## Problem to solve
When a line in the data below includes "react", pick it out and copy it.

## Source records
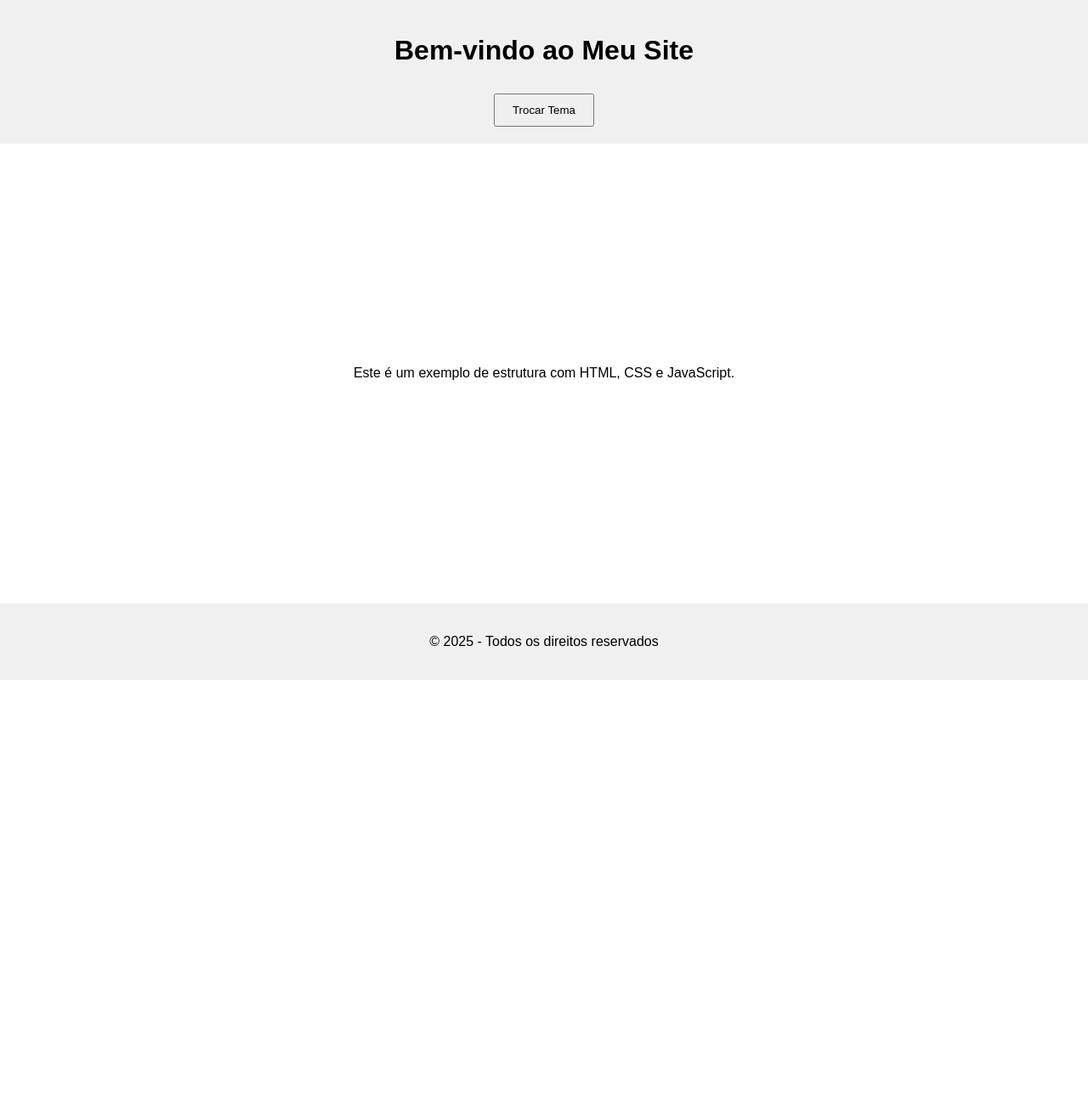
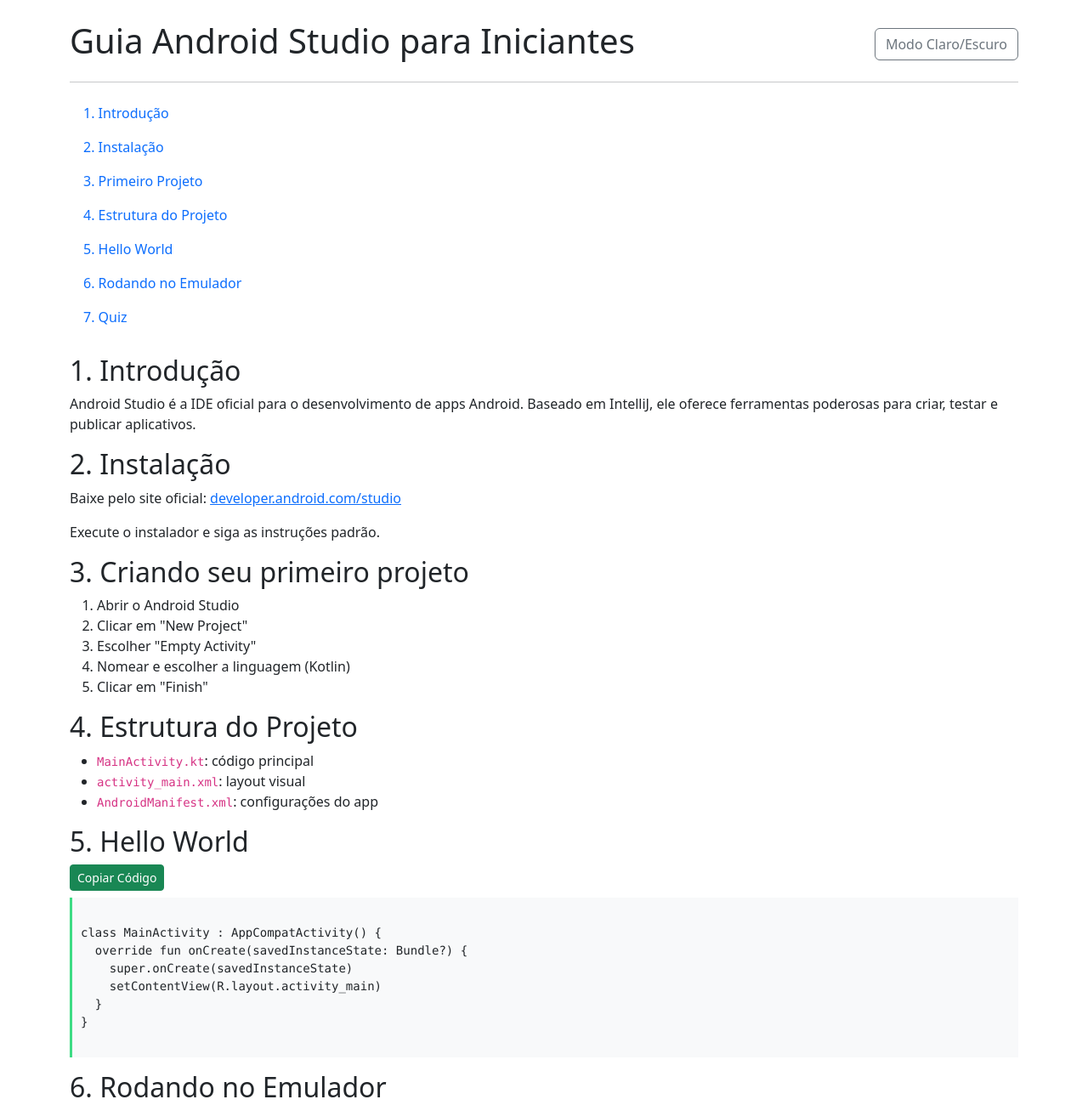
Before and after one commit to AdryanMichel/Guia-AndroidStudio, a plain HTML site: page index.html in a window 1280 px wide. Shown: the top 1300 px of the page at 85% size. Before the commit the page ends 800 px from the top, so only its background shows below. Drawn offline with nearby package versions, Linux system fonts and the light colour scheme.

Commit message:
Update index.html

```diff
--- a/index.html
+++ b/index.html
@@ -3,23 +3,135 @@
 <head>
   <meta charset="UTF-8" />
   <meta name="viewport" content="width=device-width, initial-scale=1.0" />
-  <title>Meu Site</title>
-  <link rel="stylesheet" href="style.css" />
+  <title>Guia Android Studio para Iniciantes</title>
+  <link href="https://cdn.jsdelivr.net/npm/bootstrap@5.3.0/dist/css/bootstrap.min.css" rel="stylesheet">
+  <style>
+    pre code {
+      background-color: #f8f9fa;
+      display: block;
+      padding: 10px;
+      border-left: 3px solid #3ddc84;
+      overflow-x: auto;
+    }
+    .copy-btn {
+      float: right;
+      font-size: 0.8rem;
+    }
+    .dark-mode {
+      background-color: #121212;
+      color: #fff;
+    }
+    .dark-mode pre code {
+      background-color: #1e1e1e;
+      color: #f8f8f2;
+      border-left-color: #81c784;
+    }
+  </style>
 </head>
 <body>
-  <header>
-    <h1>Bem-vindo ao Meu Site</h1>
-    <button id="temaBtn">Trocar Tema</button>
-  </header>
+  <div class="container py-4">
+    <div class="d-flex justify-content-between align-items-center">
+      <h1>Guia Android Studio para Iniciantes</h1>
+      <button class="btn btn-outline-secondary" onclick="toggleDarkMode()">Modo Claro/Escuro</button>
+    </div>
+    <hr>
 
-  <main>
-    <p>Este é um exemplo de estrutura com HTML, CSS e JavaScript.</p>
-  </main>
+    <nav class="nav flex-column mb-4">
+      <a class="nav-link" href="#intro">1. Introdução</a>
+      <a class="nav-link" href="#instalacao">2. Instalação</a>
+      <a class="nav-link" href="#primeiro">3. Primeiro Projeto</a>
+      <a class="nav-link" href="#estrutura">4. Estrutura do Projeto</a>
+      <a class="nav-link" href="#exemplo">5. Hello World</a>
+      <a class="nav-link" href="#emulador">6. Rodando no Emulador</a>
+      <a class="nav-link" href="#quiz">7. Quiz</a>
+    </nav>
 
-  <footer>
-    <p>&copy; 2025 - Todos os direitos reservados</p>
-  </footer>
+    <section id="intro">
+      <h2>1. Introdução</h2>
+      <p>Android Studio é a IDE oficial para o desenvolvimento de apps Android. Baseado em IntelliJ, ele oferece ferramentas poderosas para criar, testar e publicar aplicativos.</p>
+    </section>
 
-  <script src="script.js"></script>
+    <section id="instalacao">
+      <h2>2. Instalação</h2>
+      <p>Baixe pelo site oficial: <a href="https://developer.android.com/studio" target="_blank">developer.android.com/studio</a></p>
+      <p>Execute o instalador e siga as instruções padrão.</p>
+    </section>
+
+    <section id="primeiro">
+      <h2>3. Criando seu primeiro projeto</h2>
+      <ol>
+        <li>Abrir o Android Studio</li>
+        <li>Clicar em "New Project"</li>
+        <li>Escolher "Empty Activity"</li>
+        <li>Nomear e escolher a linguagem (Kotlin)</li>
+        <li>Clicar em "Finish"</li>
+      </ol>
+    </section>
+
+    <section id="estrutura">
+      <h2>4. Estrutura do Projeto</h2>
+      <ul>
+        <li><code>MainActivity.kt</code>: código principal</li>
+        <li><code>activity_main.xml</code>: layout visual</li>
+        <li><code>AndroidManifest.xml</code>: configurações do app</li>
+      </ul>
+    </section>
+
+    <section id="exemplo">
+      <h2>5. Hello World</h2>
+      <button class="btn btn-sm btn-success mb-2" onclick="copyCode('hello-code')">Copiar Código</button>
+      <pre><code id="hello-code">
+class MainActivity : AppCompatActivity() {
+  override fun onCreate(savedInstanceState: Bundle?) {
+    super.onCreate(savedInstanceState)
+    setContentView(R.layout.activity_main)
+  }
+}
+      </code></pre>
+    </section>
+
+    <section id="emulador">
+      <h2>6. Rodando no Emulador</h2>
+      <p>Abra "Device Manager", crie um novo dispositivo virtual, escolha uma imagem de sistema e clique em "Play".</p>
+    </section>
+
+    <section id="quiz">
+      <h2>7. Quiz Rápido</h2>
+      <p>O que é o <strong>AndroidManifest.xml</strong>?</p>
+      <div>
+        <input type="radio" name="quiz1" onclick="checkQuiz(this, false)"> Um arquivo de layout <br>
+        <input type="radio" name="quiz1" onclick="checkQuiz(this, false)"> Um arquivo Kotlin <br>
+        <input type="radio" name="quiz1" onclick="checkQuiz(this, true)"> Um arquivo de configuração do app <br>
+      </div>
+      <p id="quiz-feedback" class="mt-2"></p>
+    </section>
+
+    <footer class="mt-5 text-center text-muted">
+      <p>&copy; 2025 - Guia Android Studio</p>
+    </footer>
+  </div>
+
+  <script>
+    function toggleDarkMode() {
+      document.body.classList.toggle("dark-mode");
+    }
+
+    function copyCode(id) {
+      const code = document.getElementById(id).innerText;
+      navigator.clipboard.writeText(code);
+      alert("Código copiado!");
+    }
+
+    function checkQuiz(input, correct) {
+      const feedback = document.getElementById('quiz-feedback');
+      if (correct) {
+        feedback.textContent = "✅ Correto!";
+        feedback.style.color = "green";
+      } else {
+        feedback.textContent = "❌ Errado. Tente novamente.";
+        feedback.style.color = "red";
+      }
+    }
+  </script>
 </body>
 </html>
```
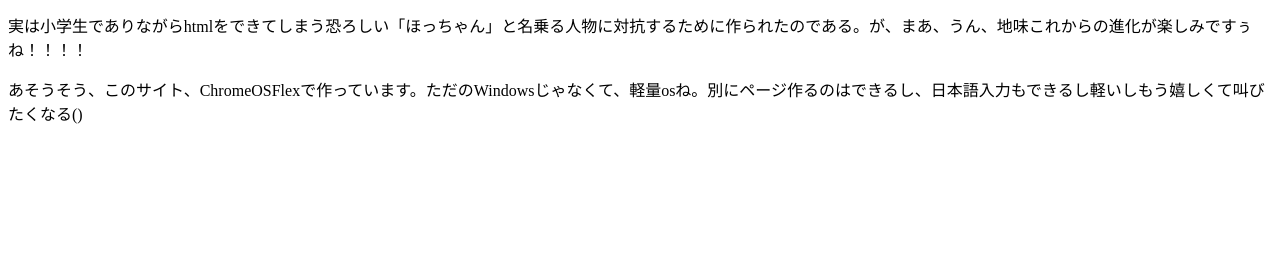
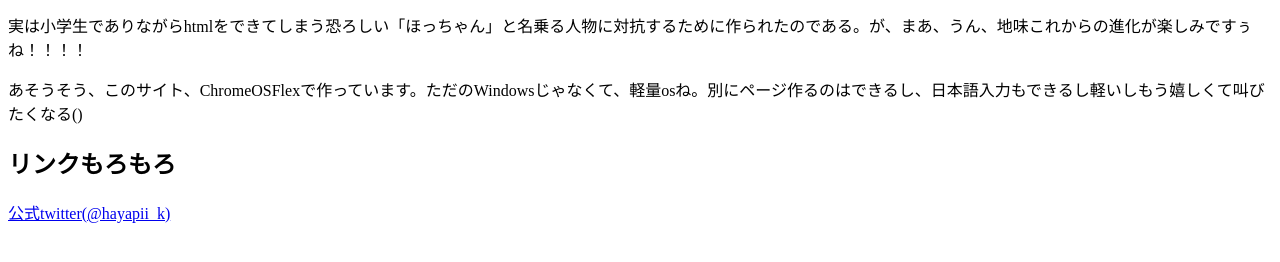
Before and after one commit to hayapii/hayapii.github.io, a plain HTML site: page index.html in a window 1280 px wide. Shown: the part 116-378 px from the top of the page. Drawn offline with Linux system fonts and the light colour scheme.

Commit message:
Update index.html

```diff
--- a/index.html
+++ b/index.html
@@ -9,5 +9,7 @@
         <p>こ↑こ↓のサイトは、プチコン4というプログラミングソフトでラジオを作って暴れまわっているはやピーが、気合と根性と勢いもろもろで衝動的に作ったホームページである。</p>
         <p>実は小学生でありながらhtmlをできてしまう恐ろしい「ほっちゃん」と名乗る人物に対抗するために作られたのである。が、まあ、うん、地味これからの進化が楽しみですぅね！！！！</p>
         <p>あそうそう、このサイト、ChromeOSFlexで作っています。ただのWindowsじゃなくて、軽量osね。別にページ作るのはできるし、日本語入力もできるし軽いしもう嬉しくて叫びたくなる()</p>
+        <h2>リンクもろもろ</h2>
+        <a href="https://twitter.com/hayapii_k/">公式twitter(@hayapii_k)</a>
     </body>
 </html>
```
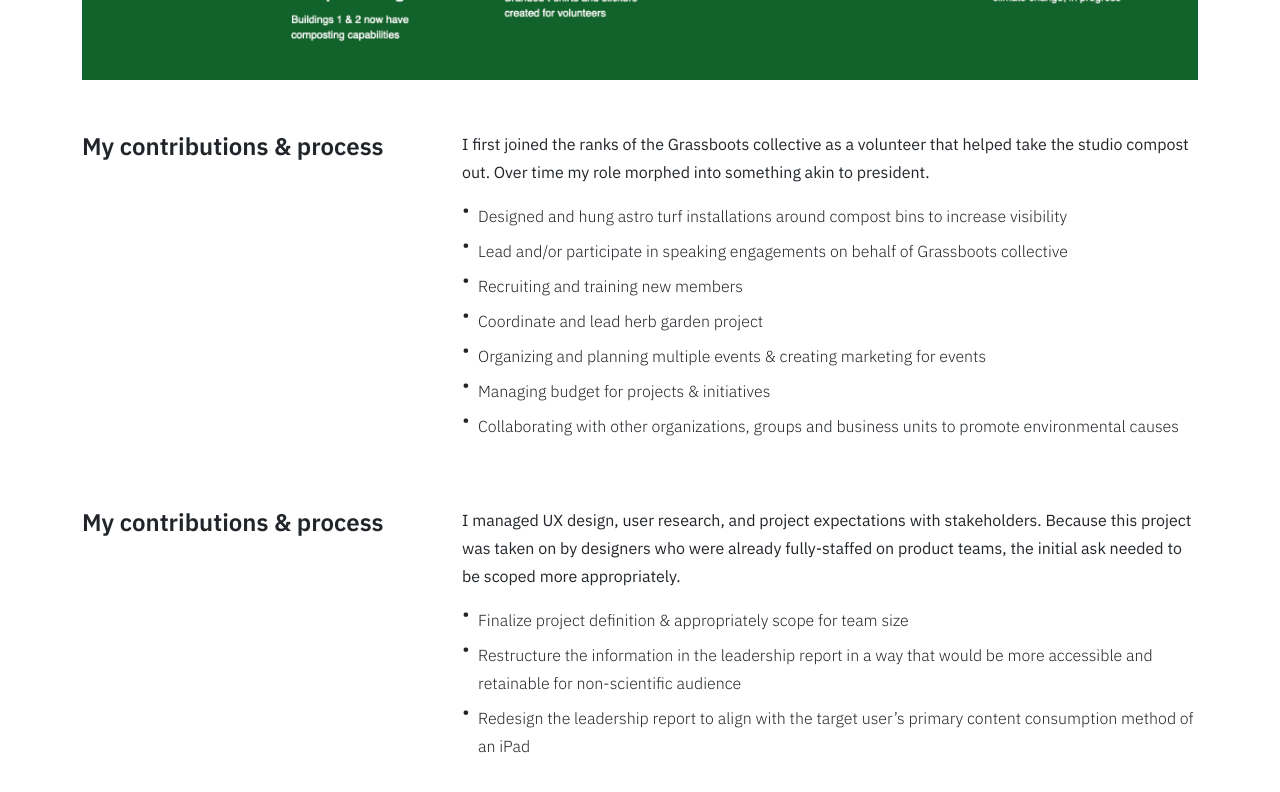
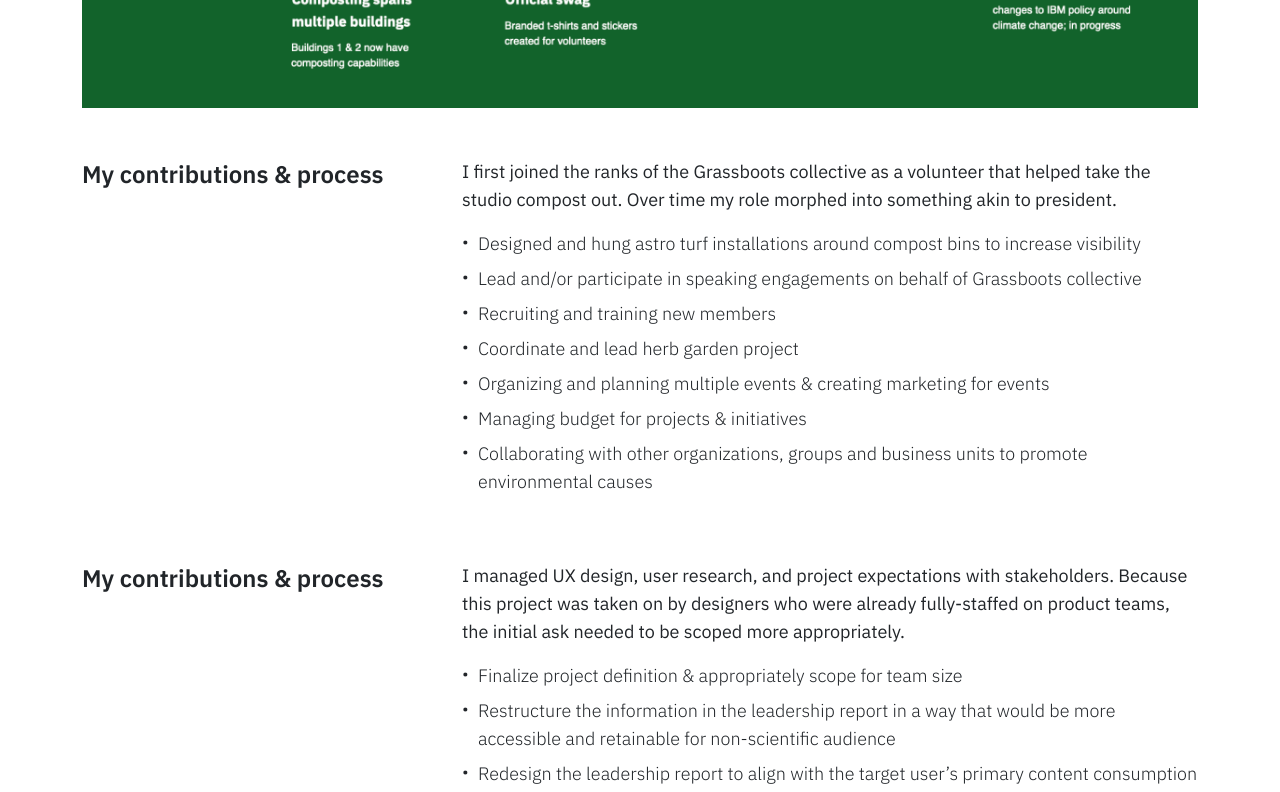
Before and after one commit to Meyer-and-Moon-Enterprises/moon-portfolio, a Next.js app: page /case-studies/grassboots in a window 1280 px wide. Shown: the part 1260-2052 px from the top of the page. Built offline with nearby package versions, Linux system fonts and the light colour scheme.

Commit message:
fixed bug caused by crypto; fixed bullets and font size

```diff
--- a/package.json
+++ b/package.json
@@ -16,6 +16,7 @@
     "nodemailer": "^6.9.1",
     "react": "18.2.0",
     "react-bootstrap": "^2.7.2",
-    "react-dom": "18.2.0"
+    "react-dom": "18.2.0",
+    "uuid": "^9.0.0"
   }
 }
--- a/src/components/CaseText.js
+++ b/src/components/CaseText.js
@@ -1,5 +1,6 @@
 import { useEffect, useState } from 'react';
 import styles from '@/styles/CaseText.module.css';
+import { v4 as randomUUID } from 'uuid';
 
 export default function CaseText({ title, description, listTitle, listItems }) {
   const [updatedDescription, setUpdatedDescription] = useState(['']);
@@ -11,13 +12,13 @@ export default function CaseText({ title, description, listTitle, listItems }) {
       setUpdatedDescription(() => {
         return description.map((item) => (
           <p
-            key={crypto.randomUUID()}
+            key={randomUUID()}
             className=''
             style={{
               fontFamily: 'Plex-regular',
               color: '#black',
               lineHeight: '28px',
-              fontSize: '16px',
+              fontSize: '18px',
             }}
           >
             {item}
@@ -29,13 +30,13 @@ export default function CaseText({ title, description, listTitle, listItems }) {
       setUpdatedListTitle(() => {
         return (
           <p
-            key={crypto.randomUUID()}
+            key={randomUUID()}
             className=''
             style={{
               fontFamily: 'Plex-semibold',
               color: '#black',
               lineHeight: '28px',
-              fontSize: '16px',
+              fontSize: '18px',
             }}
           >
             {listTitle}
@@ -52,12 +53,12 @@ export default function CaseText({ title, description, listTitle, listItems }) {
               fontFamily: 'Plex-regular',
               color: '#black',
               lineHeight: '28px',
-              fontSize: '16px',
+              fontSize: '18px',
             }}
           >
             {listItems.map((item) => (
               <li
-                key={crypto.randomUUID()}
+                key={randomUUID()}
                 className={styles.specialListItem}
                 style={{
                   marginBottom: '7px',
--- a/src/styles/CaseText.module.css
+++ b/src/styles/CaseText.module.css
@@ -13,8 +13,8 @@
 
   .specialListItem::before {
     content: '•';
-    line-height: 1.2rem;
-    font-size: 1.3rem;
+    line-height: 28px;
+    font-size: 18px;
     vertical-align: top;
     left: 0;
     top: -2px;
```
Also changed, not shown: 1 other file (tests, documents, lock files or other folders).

## Response
     "react": "18.2.0",
     "react-bootstrap": "^2.7.2",
-    "react-dom": "18.2.0"
+    "react-dom": "18.2.0",
 import { useEffect, useState } from 'react';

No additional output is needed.